The lawyer or law professor today who denounces the law degree and the current structure of legal education typically aims mainly at less prestigious law schools and law graduates. Less prestigious, depending on the position of the author, might include only schools way down in the U.S. News ranking, or it might simply be schools that the author feels are enough below the one occupied by the author to safely be criticized. This critical position attracts publicity and professional recognition--all the more so because it comes from a lawyer--a person of some status. (1) A time of economic depression or quasi-depression makes the claim gain attention and credibility--especially from those who resent the strong position of lawyers in American life. The basic theme of this article is that we should not forget that it is the strong position of law and lawyers that produces and reproduces this process--without in fact dislodging law from its position of strength. It is hard to see lawyers losing when the argument about lawyers is largely controlled by lawyers.
This Article will begin by examining the rhetoric produced around the time of the Great Depression, the closest analog to the current situation. The doomsday arguments will seem familiar today--too many lawyers, a stagnant legal economy, and a sense that the trouble for the profession comes especially to the graduates of the schools that traditionally have provided access to immigrants, minorities, and other relatively disadvantaged groups. After highlighting those arguments, a number of which came from prestigious law school deans, I will cite the literature that Legal Realists such as Lloyd Garrison and Karl Llewellyn eventually produced to counter the crisis rhetoric. Few now remember the fervor of the debates at the time.

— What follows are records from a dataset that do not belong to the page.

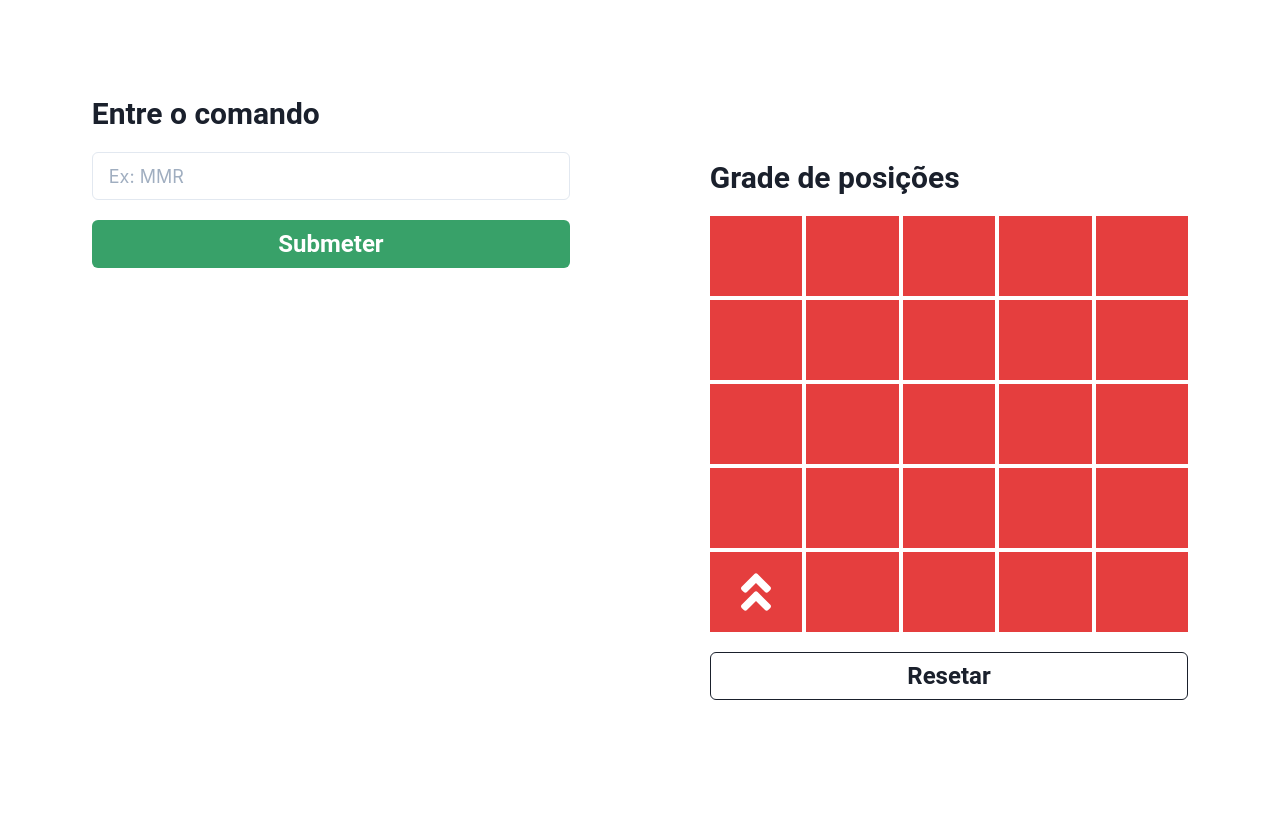
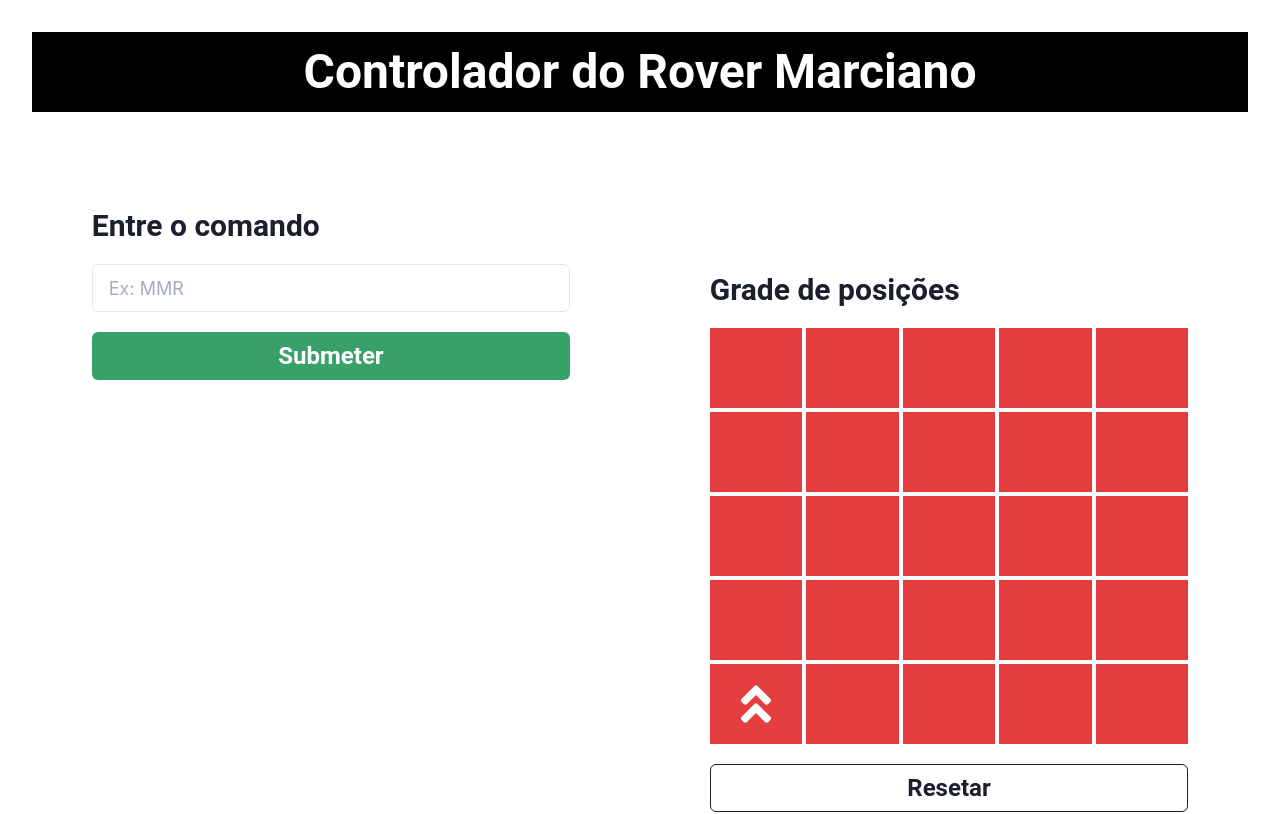
Before and after one commit to borgesgfj/challenge-robot-controller, a Next.js app: page / in a window 1280 px wide. Shown: the top 814 px of the page. Built offline with nearby package versions, Linux system fonts and the light colour scheme.

Commit message:
configuring page title

```diff
--- a/pages/index.js
+++ b/pages/index.js
@@ -1,5 +1,6 @@
 import Head from "next/head";
 import Image from "next/image";
+import { Box, Heading, Center, useColorModeValue } from "@chakra-ui/react";
 import App from "../packages/components/App";
 import styles from "../styles/Home.module.css";
 
@@ -34,11 +35,28 @@ export default function Home() {
   return (
     <div className={styles.container}>
       <Head>
-        <title>Create Next App</title>
+        <title>Robot Controller</title>
         <meta name="description" content="Generated by create next app" />
         <link rel="icon" href="/favicon.ico" />
       </Head>
-
+      <Box
+        h={"5rem"}
+        w={"full"}
+        mt="2rem"
+        bg={useColorModeValue("black", "gray.500")}
+        objectFit={"cover"}
+      >
+        <Heading
+          as="h1"
+          size="2xl"
+          py="1rem"
+          fontFamily="Roboto"
+          textAlign="center"
+          color={useColorModeValue("white", "black")}
+        >
+          Controlador do Rover Marciano
+        </Heading>
+      </Box>
       <main>
         <App squares={SQUARES_MATRIX} />
       </main>
```
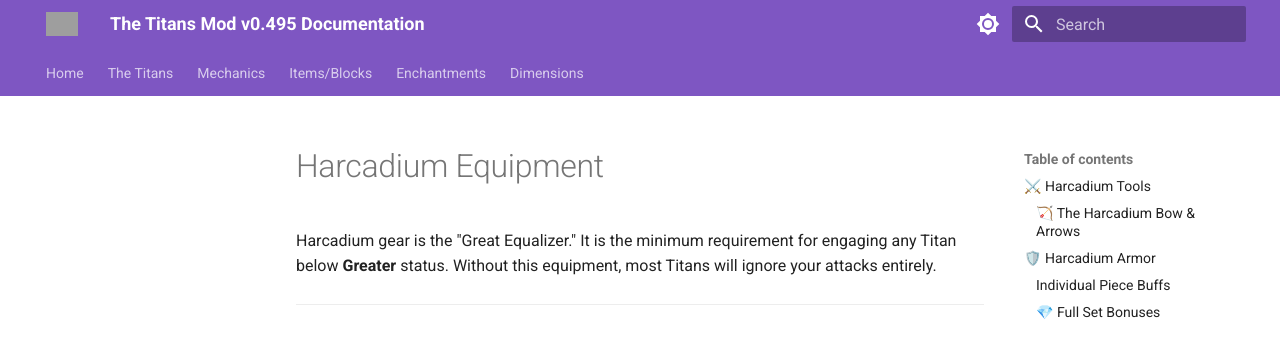
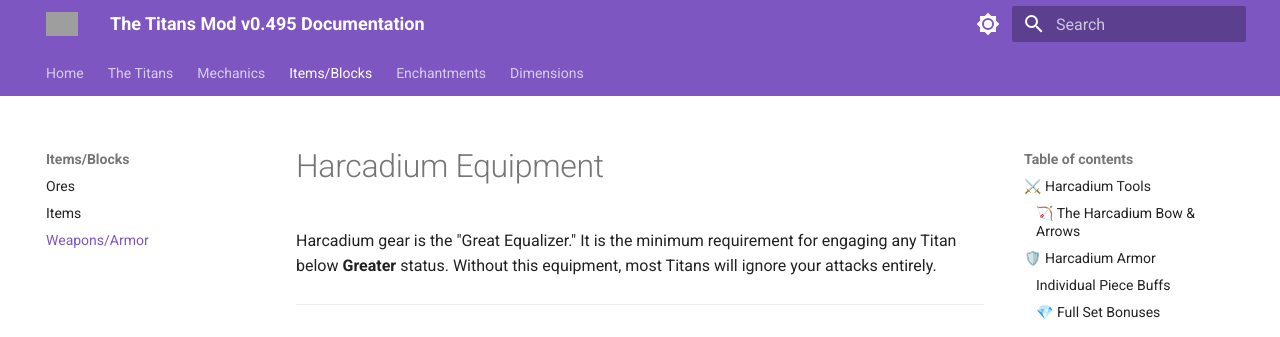
Before and after one commit to techn0z3n/The-Titans-Documentation, an MkDocs documentation site: the page built from docs/items/weapons_and_armor.md, in a window 1280 px wide. Shown: the top 337 px of the page. Built offline with MkDocs 1.6.1 and Material for MkDocs 9.7.7, drawn with Linux system fonts in a browser that asks for light colours; grey boxes are pictures that could not be loaded.

Commit message:
Fix path for Weapons/Armor documentation

```diff
--- a/mkdocs.yml
+++ b/mkdocs.yml
@@ -42,7 +42,7 @@ nav:
   - Items/Blocks:
       - Ores: items/ores.md
       - Items: items/items.md
-      - Weapons/Armor: weapons/weapons_and_armor.md
+      - Weapons/Armor: items/weapons_and_armor.md
   - Enchantments:
       - Durability: enchantments/durability
       - Titan Slaying: enchantments/titan_slaying
```
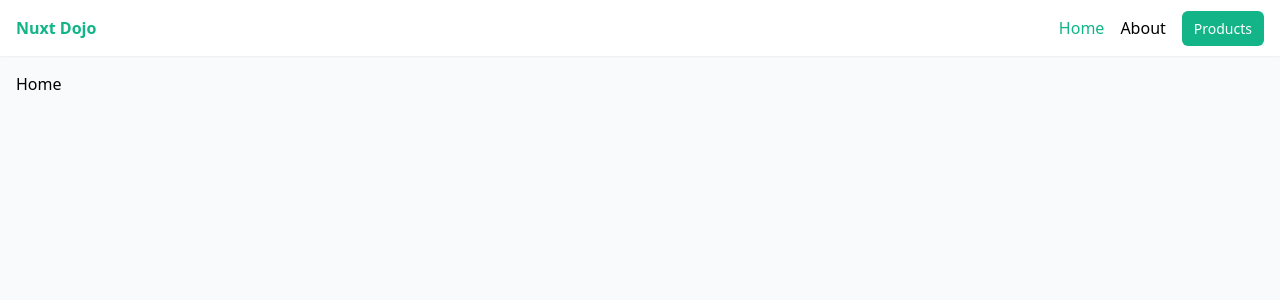
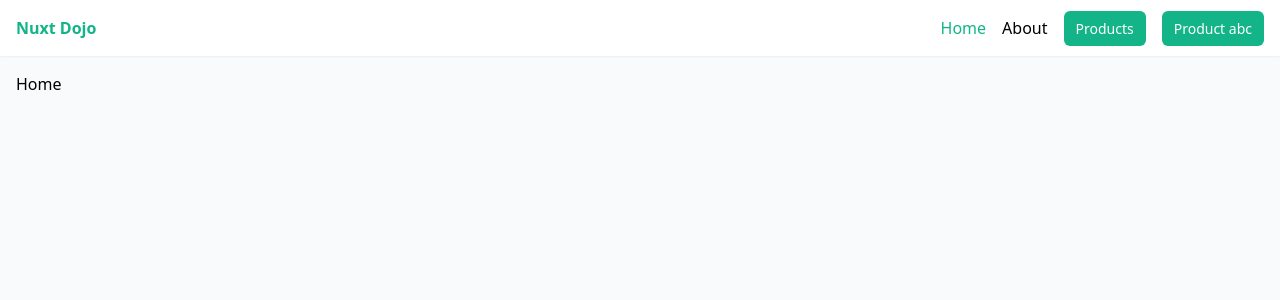
Before and after one commit to matheus-alpe/nuxt3-crash-course, a Nuxt app: page / in a window 1280 px wide. Shown: the top 300 px of the page. Built offline with nearby package versions, Linux system fonts and the light colour scheme.

Commit message:
feat: handling errors

```diff
--- a/assets/css/tailwind.css
+++ b/assets/css/tailwind.css
@@ -1,6 +1,15 @@
 @tailwind base;
 @tailwind components;
 @tailwind utilities;
+
+#__nuxt {
+  @apply h-full;
+}
+
+html,
+body {
+  @apply h-full;
+}
 
 body {
   @apply bg-gray-50;
--- /dev/null
+++ b/error.vue
@@ -0,0 +1,33 @@
+<script setup lang="ts">
+import type { NuxtError } from 'nuxt/app'
+
+defineProps<{
+  error: NuxtError
+}>()
+
+function handleRedirect() {
+  clearError({
+    redirect: '/',
+  })
+}
+</script>
+
+<template>
+  <div class="h-full flex justify-center items-center">
+    <div class="w-full grid gap-10 max-w-sm text-center card h-fit p-7">
+      <p class="text-7xl font-bold">
+        {{ error.statusCode }}
+      </p>
+      <p class="text-5xl">
+        Oops.
+      </p>
+      <p class="">
+        {{ error.message }}
+      </p>
+
+      <button class="btn" @click="handleRedirect">
+        Home
+      </button>
+    </div>
+  </div>
+</template>
--- a/layouts/default.vue
+++ b/layouts/default.vue
@@ -27,6 +27,12 @@
             Products
           </NuxtLink>
         </li>
+
+        <li>
+          <NuxtLink to="/products/abc" class="btn">
+            Product abc
+          </NuxtLink>
+        </li>
       </ul>
     </nav>
   </header>
--- a/pages/products/[id].vue
+++ b/pages/products/[id].vue
@@ -5,6 +5,14 @@ definePageMeta({
 
 const { params } = useRoute()
 const { data: product } = await useFetch<Product>(`https://fakestoreapi.com/products/${params.id}`)
+
+if (!product.value) {
+  throw createError({
+    statusCode: 404,
+    statusMessage: 'Product not found',
+    fatal: true,
+  })
+}
 </script>
 
 <template>
```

The next Part will examine the rhetoric of crisis today. We see the same rhetoric of a decline in demand, caused in part by competitors cutting into traditional business. Once again, economic recession brings out the rhetoric of too many lawyers and not enough demand for their services. Of course, the situation today is not precisely the same as in the 1930s. The schools that provided access to minorities and immigrants were quite inexpensive in the Depression era. Now, nearly all law schools have become quite costly, including those that are more likely to serve those from lower socio-economic strata. It is also no longer legitimate to claim that immigrants, or any relatively marginal social group, are not up to the professional standards necessary to become lawyers. Yet, I will maintain, the situation today has more in common than not with the Depression era. Not only is much of the rhetoric the same, but also, as in the 1930s, the critics today promote a position that would harden professional hierarchies and reduce access to the advantages of a legal education and law degree. …